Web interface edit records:
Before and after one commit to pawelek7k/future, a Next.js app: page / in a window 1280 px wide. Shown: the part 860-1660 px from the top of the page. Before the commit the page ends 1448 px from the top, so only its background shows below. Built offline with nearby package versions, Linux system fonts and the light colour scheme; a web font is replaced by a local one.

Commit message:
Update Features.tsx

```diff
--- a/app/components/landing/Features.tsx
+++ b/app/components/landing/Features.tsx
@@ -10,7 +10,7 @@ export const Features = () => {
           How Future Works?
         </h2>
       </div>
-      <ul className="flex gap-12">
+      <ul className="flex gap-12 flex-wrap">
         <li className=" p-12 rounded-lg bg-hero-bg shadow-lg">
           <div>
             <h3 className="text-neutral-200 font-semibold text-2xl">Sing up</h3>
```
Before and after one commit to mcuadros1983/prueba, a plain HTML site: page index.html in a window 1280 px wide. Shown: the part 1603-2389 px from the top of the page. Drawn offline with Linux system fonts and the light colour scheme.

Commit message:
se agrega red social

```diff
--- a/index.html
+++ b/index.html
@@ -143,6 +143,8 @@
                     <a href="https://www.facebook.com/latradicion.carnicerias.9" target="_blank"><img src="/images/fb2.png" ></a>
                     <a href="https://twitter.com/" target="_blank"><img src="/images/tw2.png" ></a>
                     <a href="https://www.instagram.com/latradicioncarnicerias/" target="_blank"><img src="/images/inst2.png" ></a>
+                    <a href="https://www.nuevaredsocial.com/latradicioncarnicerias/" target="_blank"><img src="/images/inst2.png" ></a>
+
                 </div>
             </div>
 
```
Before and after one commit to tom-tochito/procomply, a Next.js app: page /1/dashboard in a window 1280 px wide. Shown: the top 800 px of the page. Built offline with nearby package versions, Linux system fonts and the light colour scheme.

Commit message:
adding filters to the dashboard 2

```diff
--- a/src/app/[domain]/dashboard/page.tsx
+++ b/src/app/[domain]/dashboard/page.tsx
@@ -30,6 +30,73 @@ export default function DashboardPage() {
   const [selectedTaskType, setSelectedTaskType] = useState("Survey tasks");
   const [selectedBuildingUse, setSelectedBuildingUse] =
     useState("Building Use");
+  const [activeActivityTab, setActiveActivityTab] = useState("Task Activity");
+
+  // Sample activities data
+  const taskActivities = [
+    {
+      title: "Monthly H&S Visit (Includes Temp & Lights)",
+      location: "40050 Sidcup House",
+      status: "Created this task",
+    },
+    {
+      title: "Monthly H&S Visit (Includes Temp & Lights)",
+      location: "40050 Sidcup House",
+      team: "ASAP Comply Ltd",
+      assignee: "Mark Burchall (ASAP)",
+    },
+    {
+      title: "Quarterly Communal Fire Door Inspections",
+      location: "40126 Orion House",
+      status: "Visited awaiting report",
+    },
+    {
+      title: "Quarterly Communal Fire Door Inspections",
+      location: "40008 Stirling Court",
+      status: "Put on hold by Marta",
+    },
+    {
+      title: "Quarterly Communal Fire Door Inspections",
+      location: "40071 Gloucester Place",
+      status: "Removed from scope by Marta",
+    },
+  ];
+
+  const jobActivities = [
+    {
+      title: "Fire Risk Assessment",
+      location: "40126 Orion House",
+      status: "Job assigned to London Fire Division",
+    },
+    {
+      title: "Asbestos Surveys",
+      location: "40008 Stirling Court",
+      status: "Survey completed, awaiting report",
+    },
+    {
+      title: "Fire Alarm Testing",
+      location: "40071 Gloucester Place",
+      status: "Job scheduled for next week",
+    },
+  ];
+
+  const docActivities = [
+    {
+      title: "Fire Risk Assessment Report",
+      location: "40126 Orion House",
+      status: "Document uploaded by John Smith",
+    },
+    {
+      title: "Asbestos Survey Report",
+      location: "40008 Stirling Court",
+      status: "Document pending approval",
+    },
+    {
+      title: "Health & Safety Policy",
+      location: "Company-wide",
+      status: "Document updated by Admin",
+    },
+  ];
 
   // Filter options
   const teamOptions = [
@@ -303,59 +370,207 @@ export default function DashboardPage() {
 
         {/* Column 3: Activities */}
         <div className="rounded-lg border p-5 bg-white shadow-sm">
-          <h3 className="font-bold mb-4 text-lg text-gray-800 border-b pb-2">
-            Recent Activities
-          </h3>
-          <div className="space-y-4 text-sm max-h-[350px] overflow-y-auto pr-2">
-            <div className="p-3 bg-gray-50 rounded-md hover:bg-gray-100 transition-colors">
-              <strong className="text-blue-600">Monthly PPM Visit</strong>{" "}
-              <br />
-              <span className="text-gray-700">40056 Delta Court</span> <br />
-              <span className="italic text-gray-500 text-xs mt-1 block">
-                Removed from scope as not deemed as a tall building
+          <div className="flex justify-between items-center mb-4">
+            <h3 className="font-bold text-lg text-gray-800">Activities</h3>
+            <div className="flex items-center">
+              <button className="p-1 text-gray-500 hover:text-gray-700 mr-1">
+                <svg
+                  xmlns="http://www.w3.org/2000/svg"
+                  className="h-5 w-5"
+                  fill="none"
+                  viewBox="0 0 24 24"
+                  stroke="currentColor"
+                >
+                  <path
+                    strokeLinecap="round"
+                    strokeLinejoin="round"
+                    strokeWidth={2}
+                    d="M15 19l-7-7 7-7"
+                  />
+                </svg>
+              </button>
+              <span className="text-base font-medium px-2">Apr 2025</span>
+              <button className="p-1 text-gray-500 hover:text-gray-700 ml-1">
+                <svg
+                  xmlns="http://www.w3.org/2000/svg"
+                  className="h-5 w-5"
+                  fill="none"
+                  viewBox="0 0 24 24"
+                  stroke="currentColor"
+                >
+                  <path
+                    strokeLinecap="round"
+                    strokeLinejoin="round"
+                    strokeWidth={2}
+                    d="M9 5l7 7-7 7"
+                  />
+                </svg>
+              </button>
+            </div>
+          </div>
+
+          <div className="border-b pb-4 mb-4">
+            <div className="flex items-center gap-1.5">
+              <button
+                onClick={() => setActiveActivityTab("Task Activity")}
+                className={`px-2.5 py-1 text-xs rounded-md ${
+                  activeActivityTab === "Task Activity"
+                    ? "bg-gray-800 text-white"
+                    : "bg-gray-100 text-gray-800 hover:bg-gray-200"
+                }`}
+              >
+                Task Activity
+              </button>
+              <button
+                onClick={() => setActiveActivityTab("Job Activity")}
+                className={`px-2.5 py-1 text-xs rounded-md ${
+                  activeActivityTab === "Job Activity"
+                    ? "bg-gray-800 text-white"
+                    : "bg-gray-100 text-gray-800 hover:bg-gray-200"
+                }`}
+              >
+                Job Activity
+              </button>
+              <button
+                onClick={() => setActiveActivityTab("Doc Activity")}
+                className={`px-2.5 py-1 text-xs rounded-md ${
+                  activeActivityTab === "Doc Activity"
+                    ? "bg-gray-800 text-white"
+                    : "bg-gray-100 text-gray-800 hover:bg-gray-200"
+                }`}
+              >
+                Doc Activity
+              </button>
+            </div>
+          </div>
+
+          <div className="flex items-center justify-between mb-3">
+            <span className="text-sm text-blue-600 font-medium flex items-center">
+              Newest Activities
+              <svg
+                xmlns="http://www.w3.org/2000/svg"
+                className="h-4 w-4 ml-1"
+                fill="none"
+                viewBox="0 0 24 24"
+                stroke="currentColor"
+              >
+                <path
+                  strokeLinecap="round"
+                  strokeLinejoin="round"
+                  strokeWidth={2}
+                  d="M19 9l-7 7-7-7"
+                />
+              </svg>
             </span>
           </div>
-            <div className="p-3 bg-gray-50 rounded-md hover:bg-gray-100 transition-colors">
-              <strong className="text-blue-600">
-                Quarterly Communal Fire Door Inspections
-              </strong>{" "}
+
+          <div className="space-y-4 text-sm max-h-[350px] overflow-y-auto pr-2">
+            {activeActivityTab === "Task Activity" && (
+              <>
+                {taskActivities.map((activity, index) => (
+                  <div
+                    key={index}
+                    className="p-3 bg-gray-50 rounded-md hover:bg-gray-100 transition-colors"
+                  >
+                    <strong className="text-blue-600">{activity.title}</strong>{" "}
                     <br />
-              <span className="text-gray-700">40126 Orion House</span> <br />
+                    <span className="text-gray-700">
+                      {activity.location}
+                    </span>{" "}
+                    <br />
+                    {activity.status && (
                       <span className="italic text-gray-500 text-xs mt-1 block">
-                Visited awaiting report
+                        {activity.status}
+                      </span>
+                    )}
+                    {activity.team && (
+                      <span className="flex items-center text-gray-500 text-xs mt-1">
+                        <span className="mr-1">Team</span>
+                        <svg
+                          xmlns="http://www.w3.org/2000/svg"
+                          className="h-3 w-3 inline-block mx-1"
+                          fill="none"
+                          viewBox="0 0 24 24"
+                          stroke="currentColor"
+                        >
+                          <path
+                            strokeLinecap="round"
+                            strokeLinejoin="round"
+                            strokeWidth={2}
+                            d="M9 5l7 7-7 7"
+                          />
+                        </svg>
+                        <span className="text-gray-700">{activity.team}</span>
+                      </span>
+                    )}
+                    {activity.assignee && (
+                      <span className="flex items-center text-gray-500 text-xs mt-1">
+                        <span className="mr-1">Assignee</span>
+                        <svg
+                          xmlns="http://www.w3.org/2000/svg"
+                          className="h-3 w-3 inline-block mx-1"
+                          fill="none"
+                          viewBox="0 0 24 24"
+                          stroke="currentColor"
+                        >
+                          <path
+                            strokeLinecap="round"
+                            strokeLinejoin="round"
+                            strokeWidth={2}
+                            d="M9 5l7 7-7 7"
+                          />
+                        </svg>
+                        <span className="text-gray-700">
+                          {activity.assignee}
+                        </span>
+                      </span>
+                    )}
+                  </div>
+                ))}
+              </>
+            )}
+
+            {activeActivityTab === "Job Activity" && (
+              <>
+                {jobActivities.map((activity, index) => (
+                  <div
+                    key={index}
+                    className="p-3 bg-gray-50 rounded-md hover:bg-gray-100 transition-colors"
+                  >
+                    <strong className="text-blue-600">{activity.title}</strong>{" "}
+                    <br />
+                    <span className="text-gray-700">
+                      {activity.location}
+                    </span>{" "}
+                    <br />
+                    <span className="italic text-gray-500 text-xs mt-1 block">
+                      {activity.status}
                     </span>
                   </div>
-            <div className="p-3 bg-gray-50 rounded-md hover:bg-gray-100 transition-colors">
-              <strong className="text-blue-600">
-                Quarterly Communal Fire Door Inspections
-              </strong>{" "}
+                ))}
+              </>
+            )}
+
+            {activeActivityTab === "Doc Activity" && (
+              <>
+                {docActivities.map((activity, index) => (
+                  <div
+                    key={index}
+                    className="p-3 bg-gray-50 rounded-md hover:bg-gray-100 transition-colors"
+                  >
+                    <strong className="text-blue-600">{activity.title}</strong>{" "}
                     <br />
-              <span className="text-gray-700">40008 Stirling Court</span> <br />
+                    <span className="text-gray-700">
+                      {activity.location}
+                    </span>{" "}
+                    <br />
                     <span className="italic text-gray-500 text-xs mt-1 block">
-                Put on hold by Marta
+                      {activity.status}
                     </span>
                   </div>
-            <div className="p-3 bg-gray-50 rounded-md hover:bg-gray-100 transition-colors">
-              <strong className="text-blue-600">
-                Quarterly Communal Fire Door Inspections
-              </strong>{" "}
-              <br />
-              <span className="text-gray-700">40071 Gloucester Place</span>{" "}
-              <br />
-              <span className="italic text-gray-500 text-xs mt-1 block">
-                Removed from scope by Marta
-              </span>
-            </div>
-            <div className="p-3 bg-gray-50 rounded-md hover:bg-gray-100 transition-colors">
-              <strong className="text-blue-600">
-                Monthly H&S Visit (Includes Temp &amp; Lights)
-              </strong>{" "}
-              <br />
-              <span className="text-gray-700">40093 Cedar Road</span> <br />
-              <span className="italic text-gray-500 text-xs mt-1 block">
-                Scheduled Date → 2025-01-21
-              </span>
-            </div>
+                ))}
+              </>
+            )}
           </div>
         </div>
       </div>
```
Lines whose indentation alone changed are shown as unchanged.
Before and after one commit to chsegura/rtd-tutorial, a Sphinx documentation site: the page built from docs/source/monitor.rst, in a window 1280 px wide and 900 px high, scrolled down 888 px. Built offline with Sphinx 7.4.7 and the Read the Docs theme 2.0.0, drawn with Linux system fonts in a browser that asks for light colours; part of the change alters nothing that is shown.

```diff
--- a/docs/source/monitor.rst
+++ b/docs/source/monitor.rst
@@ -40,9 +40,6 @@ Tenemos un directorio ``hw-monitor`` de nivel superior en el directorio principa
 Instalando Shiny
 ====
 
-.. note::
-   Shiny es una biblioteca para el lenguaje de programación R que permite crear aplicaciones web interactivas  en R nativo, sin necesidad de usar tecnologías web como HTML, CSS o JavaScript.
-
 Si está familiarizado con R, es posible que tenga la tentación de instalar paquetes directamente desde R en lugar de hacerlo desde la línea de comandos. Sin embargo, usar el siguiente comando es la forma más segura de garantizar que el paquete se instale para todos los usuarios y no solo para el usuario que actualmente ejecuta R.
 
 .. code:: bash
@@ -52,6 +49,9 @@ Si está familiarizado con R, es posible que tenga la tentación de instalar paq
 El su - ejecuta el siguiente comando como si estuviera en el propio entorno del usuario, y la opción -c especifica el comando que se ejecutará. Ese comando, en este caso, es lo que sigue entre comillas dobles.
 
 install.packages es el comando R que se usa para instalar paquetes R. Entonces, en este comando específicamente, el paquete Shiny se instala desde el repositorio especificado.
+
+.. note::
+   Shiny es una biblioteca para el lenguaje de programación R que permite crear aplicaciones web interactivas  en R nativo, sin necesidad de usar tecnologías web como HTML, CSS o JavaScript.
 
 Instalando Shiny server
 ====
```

▸ Task brief
Working through the records, copy each line in which the word "necesidad" appears.

▸ Answer box
-   Shiny es una biblioteca para el lenguaje de programación R que permite crear aplicaciones web interactivas  en R nativo, sin necesidad de usar tecnologías web como HTML, CSS o JavaScript.
+   Shiny es una biblioteca para el lenguaje de programación R que permite crear aplicaciones web interactivas  en R nativo, sin necesidad de usar tecnologías web como HTML, CSS o JavaScript.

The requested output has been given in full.